“Your wish.” He saluted and headed for the bar, sending a silent thank you to Miranda’s old college roommate for the distraction.
Adele Daly, the opinionated owner of the Mudcat, worked the taps as she chatted with Abe Costello about Ole Miss’s chance at making it to the Final Four.
“I’m tellin’ you, if they can just take out Emory, they’ve got a shot,” Abe insisted.
Adele slid a glass of IPA down the bar into a waiting hand. “My money’s on State. They’ve been burning up the courts this season.”
Easing between two stools, Cam propped himself on an elbow and nodded a hello to Abe. “Adele, would you be so kind as to get me a Killian’s and put in an order for cheese sticks and another Sam Adams for Miranda?”
“You want a bottle or tap? Keg’s fresh.”
“Tap then. And better add some chili cheese fries to that order. Miranda doesn’t strike me as being in a sharing mood tonight.”
“You got it, sugar pie.”
Cam lounged back against the bar and took note of the glass of scotch Abe was nursing. “Are we celebrating or commiserating?”
“Little bit of both. I got an offer on my land.”
“That acreage over by Hope Springs?”
Cam straightened in surprise. Abe was a local man, born and raised in Wishful. That land parcel had been in his family for generations. “You’re selling?”
“Thinkin’ ’bout it. It’s a damned good offer. Well above market value.” He sipped the scotch and grimaced, more a testament to the situation than the drink.
Cam had figured that. Nobody local had that kind of money to throw around. In the wake of the plant closing, a lot of people didn’t have any money at all. Heirloom Home Furnishings had been the primary employer in town. When they’d opted to move their operations to Mexico eight months ago, it had gutted the town’s economy. That was just the latest blow in a long line of economic downturns over the last few decades. Their population was shrinking as more and more good people were forced to go elsewhere to support their families.
“But you can’t sell. That land’s part of your family history. Part of Wishful’s history.”
“History don’t pay the bills, son.”
It was an unfortunately familiar story. Loss of workforce and population also meant loss of business. Abe’s farm supply company took a hit when Cam bought the nursery five years ago. Cam had a wider variety and better stock, and with local propagation, he was able to offer better prices than the other man. But nursery and garden stock wasn’t Abe’s bread and butter. If the farm supply was suffering, this was the first Cam had heard about it.

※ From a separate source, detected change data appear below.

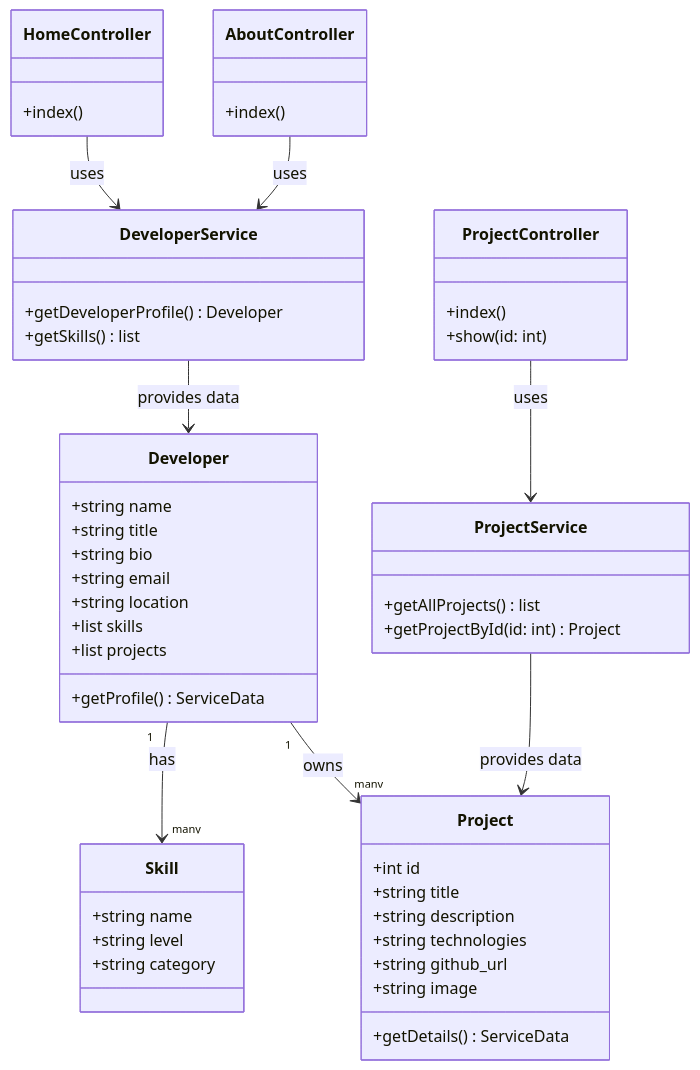
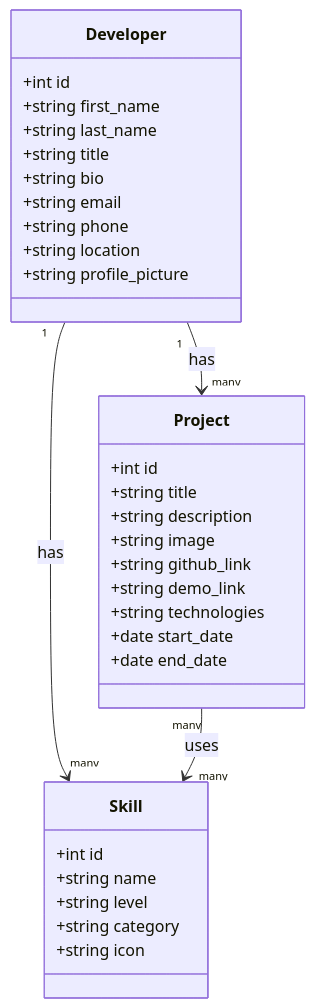
The diagram in Conception/class_diagram.mmd (BENYEKHLEF-Anouar/Portfolio-developpeur), drawn with Mermaid before and after one commit. The commit also changed 3 other files, not shown here.

```diff
--- a/Conception/class_diagram.mmd
+++ b/Conception/class_diagram.mmd
@@ -1,73 +1,38 @@
 classDiagram
-    %% ===========================
-    %% Core Entities (Domain Model)
-    %% ===========================
-
     class Developer {
-        +string name
+        +int id
+        +string first_name
+        +string last_name
         +string title
         +string bio
         +string email
+        +string phone
         +string location
-        +list<Skill> skills
-        +list<Project> projects
-        +getProfile() ServiceData
+        +string profile_picture
     }
 
     class Skill {
+        +int id
         +string name
         +string level
         +string category
+        +string icon
     }
 
     class Project {
         +int id
         +string title
         +string description
+        +string image
+        +string github_link
+        +string demo_link
         +string technologies
-        +string github_url
-        +string image
-        +getDetails() ServiceData
+        +date start_date
+        +date end_date
+
     }
 
-    %% ===========================
-    %% Services Layer
-    %% ===========================
-    class DeveloperService {
-        +getDeveloperProfile() Developer
-        +getSkills() list<Skill>
-    }
-
-    class ProjectService {
-        +getAllProjects() list<Project>
-        +getProjectById(id: int) Project
-    }
-
-    %% ===========================
-    %% Controllers Layer
-    %% ===========================
-    class HomeController {
-        +index()
-    }
-
-    class ProjectController {
-        +index()
-        +show(id: int)
-    }
-
-    class AboutController {
-        +index()
-    }
-
-    %% ===========================
     %% Relationships
-    %% ===========================
+    Developer "1" --> "many" Project : has
     Developer "1" --> "many" Skill : has
-    Developer "1" --> "many" Project : owns
-
-    DeveloperService --> Developer : provides data
-    ProjectService --> Project : provides data
-
-    HomeController --> DeveloperService : uses
-    ProjectController --> ProjectService : uses
-    AboutController --> DeveloperService : uses
+    Project "many" --> "many" Skill : uses
```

Adele set Cam’s beer on the bar. “It’s too bad the city can’t make an offer on that parcel. Be nice to make a formal park out there by the springs. Like that plan you drew up. It’d be a great addition to the town.”
Cam’s mind started to spin. “Who’s brokering the sale?”
“Sally Forester on my side. Other folks got an attorney from out of town.”
“Hold off on making any final decisions, Abe. If anybody’s gonna buy that property, the city ought to have first crack at it.”
Abe grunted in acknowledgment, but it was a hollow victory. Buying more land was only one of many things the city couldn’t afford to do. The truth was, the town he loved was dying, and Cam didn’t know how much longer they could limp along as they were. What they needed was a miracle, and despite the holiday season, those were in pretty short supply.
“And how is my sister from another mister?” Miranda’s voice rolled out of the car speakers, a welcome breath of the South that made Norah Burke ache with homesickness.
“Tired. It’s a long drive back from New York.”
“Why on earth didn’t you fly?”